> What you should do
Wherever the string "QtCharts" occurs in a line of these records, report that line.

::: Information given :::

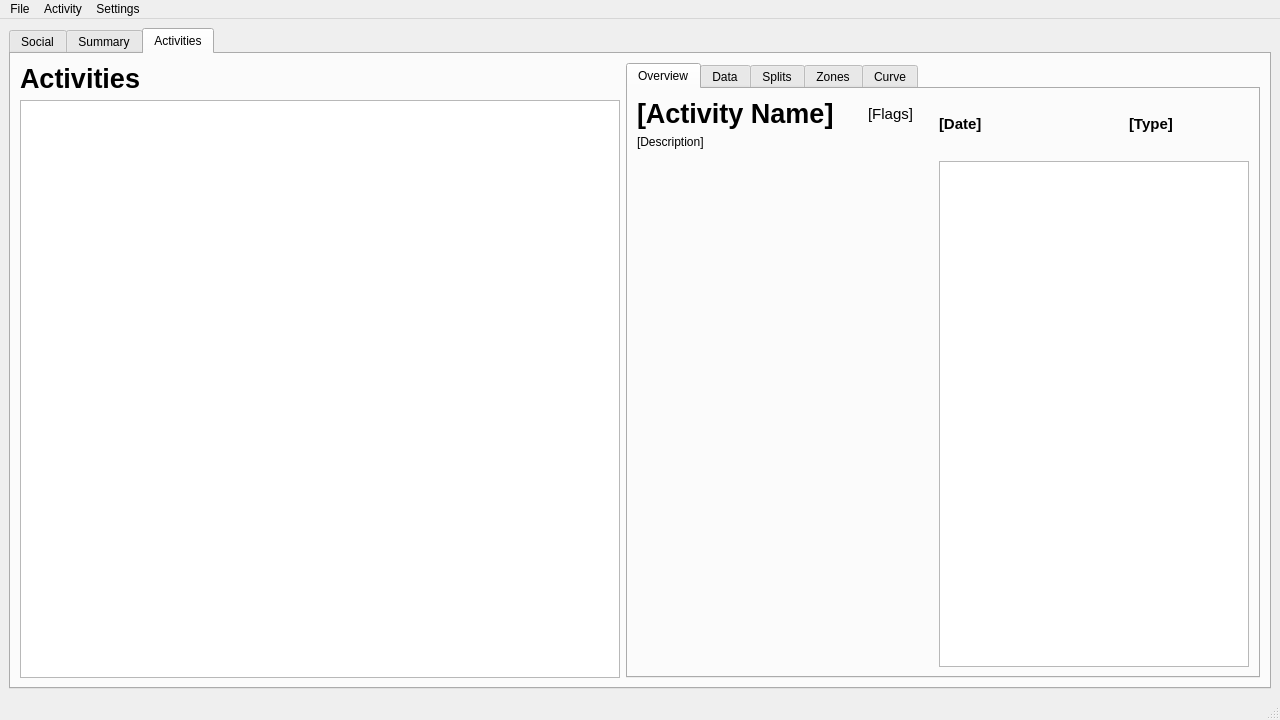
Qt form resources/ui/main.ui (TomFryers/activate) before a commit.
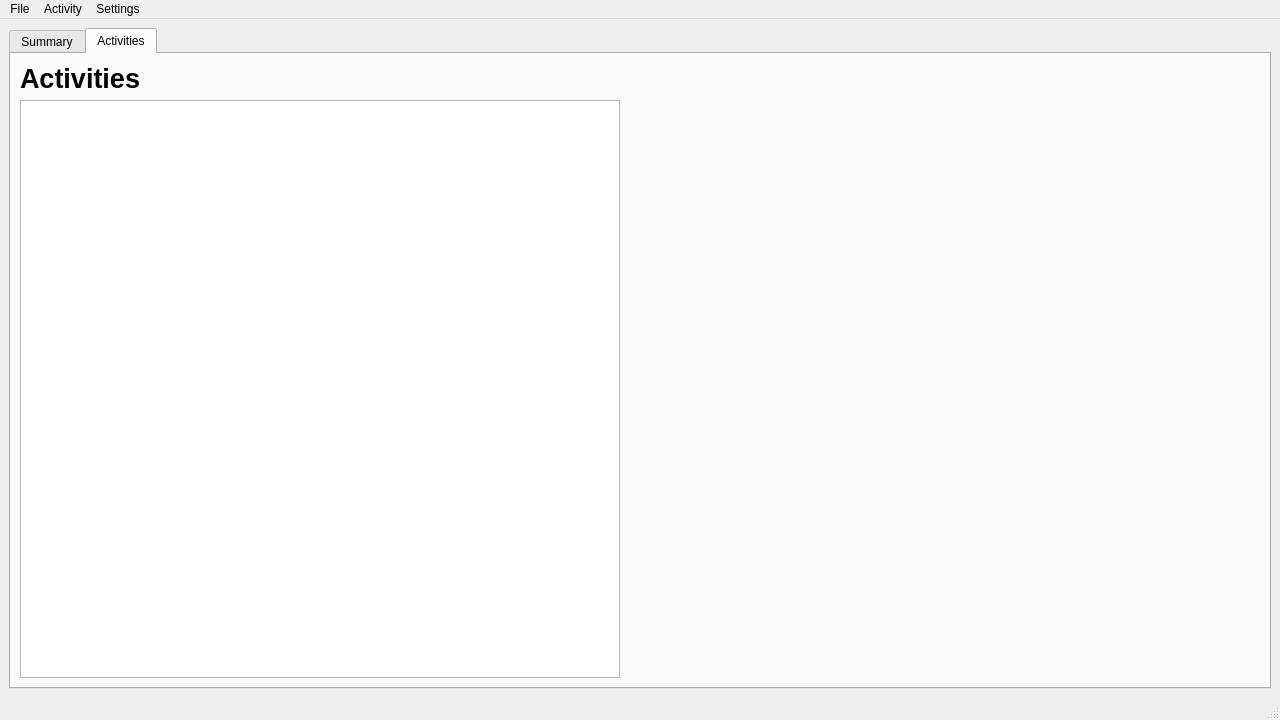
The same form after that commit. The open tabs and pages were chosen to show the change. Custom widgets are drawn as their Qt base class.

Commit message: Move activity view to its own file and class

```diff
--- a/resources/ui/main.ui
+++ b/resources/ui/main.ui
@@ -20,21 +20,6 @@
       <property name="currentIndex">
        <number>0</number>
       </property>
-      <widget class="QWidget" name="social_tab">
-       <attribute name="title">
-        <string>Social</string>
-       </attribute>
-       <layout class="QVBoxLayout" name="social_tab_layout">
-        <item>
-         <widget class="QTableWidget" name="social_list">
-          <property name="columnCount">
-           <number>1</number>
-          </property>
-          <column/>
-         </widget>
-        </item>
-       </layout>
-      </widget>
       <widget class="QWidget" name="summary_tab">
        <attribute name="title">
         <string>Summary</string>
@@ -286,248 +271,7 @@
          </layout>
         </item>
         <item>
-         <widget class="QTabWidget" name="activity_tabs">
-          <property name="currentIndex">
-           <number>0</number>
-          </property>
-          <widget class="QWidget" name="overview_tab">
-           <attribute name="title">
-            <string>Overview</string>
-           </attribute>
-           <layout class="QGridLayout" name="overview_tab_layout">
-            <item row="0" column="1">
-             <layout class="QHBoxLayout" name="date_activity_type_area">
-              <item>
-               <widget class="QLabel" name="date_time_label">
-                <property name="font">
-                 <font>
-                  <pointsize>11</pointsize>
-                  <weight>75</weight>
-                  <bold>true</bold>
-                 </font>
-                </property>
-                <property name="text">
-                 <string>[Date]</string>
-                </property>
-               </widget>
-              </item>
-              <item>
-               <widget class="QLabel" name="activity_type_label">
-                <property name="maximumSize">
-                 <size>
-                  <width>120</width>
-                  <height>16777215</height>
-                 </size>
-                </property>
-                <property name="font">
-                 <font>
-                  <pointsize>11</pointsize>
-                  <weight>75</weight>
-                  <bold>true</bold>
-                 </font>
-                </property>
-                <property name="text">
-                 <string>[Type]</string>
-                </property>
-               </widget>
-              </item>
-             </layout>
-            </item>
-            <item row="2" column="1">
-             <widget class="InfoTable" name="info_table">
-              <property name="minimumSize">
-               <size>
-                <width>310</width>
-                <height>0</height>
-               </size>
-              </property>
-              <property name="maximumSize">
-               <size>
-                <width>310</width>
-                <height>16777215</height>
-               </size>
-              </property>
-              <property name="horizontalScrollBarPolicy">
-               <enum>Qt::ScrollBarAlwaysOff</enum>
-              </property>
-              <property name="editTriggers">
-               <set>QAbstractItemView::NoEditTriggers</set>
-              </property>
-              <property name="selectionMode">
-               <enum>QAbstractItemView::SingleSelection</enum>
-              </property>
-              <property name="showGrid">
-               <bool>false</bool>
-              </property>
-              <property name="columnCount">
-               <number>3</number>
-              </property>
-              <attribute name="horizontalHeaderVisible">
-               <bool>false</bool>
-              </attribute>
-              <attribute name="horizontalHeaderDefaultSectionSize">
-               <number>100</number>
-              </attribute>
-              <attribute name="horizontalHeaderStretchLastSection">
-               <bool>true</bool>
-              </attribute>
-              <attribute name="verticalHeaderVisible">
-               <bool>false</bool>
-              </attribute>
-              <column/>
-              <column/>
-              <column/>
-             </widget>
-            </item>
-            <item row="0" column="0">
-             <layout class="QVBoxLayout" name="activity_text_area">
-              <item>
-               <layout class="QHBoxLayout" name="activity_name_and_flags">
-                <item>
-                 <widget class="QLabel" name="activity_name_label">
-                  <property name="font">
-                   <font>
-                    <pointsize>20</pointsize>
-                    <weight>75</weight>
-                    <bold>true</bold>
-                   </font>
-                  </property>
-                  <property name="text">
-                   <string>[Activity Name]</string>
-                  </property>
-                 </widget>
-                </item>
-                <item>
-                 <widget class="QLabel" name="flags_label">
-                  <property name="font">
-                   <font>
-                    <pointsize>11</pointsize>
-                   </font>
-                  </property>
-                  <property name="text">
-                   <string>[Flags]</string>
-                  </property>
-                  <property name="alignment">
-                   <set>Qt::AlignRight|Qt::AlignTrailing|Qt::AlignVCenter</set>
-                  </property>
-                  <property name="indent">
-                   <number>20</number>
-                  </property>
-                 </widget>
-                </item>
-               </layout>
-              </item>
-              <item>
-               <widget class="QLabel" name="description_label">
-                <property name="text">
-                 <string>[Description]</string>
-                </property>
-                <property name="wordWrap">
-                 <bool>true</bool>
-                </property>
-               </widget>
-              </item>
-             </layout>
-            </item>
-            <item row="1" column="0" rowspan="2">
-             <layout class="QGridLayout" name="map_container"/>
-            </item>
-           </layout>
-          </widget>
-          <widget class="QWidget" name="data_tab">
-           <property name="minimumSize">
-            <size>
-             <width>100</width>
-             <height>0</height>
-            </size>
-           </property>
-           <attribute name="title">
-            <string>Data</string>
-           </attribute>
-           <layout class="QVBoxLayout" name="data_tab_layout">
-            <item>
-             <layout class="QVBoxLayout" name="graphs_layout"/>
-            </item>
-           </layout>
-          </widget>
-          <widget class="QWidget" name="splits_tab">
-           <attribute name="title">
-            <string>Splits</string>
-           </attribute>
-           <layout class="QVBoxLayout" name="splits_tab_layout">
-            <item>
-             <widget class="SplitTable" name="split_table">
-              <property name="minimumSize">
-               <size>
-                <width>210</width>
-                <height>0</height>
-               </size>
-              </property>
-              <property name="horizontalScrollBarPolicy">
-               <enum>Qt::ScrollBarAlwaysOff</enum>
-              </property>
-              <property name="editTriggers">
-               <set>QAbstractItemView::NoEditTriggers</set>
-              </property>
-              <property name="selectionMode">
-               <enum>QAbstractItemView::SingleSelection</enum>
-              </property>
-              <property name="sortingEnabled">
-               <bool>true</bool>
-              </property>
-              <attribute name="horizontalHeaderShowSortIndicator" stdset="0">
-               <bool>true</bool>
-              </attribute>
-              <attribute name="verticalHeaderVisible">
-               <bool>false</bool>
-              </attribute>
-             </widget>
-            </item>
-           </layout>
-          </widget>
-          <widget class="QWidget" name="zones_tab">
-           <attribute name="title">
-            <string>Zones</string>
-           </attribute>
-           <layout class="QVBoxLayout" name="zones_tab_layout">
-            <item>
-             <widget class="QtCharts::QChartView" name="zones_graph"/>
-            </item>
-           </layout>
-          </widget>
-          <widget class="QWidget" name="curve_tab">
-           <attribute name="title">
-            <string>Curve</string>
-           </attribute>
-           <layout class="QHBoxLayout" name="curve_tab_layout">
-            <item>
-             <widget class="QtCharts::QChartView" name="curve_graph"/>
-            </item>
-            <item>
-             <widget class="CurveTable" name="curve_table">
-              <property name="maximumSize">
-               <size>
-                <width>320</width>
-                <height>16777215</height>
-               </size>
-              </property>
-              <property name="horizontalScrollBarPolicy">
-               <enum>Qt::ScrollBarAlwaysOff</enum>
-              </property>
-              <property name="selectionMode">
-               <enum>QAbstractItemView::SingleSelection</enum>
-              </property>
-              <attribute name="horizontalHeaderStretchLastSection">
-               <bool>true</bool>
-              </attribute>
-              <attribute name="verticalHeaderVisible">
-               <bool>false</bool>
-              </attribute>
-             </widget>
-            </item>
-           </layout>
-          </widget>
-         </widget>
+         <widget class="ActivityView" name="activity_view" native="true"/>
         </item>
        </layout>
       </widget>
@@ -643,26 +387,17 @@
    <extends>QTableWidget</extends>
    <header>activate/app/tables.h</header>
   </customwidget>
-  <customwidget>
-   <class>InfoTable</class>
-   <extends>QTableWidget</extends>
-   <header>activate/app/tables.h</header>
-  </customwidget>
-  <customwidget>
-   <class>SplitTable</class>
-   <extends>QTableWidget</extends>
-   <header>activate/app/tables.h</header>
-  </customwidget>
-  <customwidget>
-   <class>CurveTable</class>
-   <extends>QTableWidget</extends>
-   <header>activate/app/tables.h</header>
-  </customwidget>
   <customwidget>
    <class>CheckList</class>
    <extends>QListWidget</extends>
    <header>activate/app/checklist.h</header>
   </customwidget>
+  <customwidget>
+   <class>ActivityView</class>
+   <extends>QWidget</extends>
+   <header>activate/app/activity_view.h</header>
+   <container>1</container>
+  </customwidget>
  </customwidgets>
  <resources/>
  <connections>
```
Left out of the diff: 18 changed lines with no effect on the pictures. The commit also changes 3 other files.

:::

> Reply to the task
-             <widget class="QtCharts::QChartView" name="zones_graph"/>
-             <widget class="QtCharts::QChartView" name="curve_graph"/>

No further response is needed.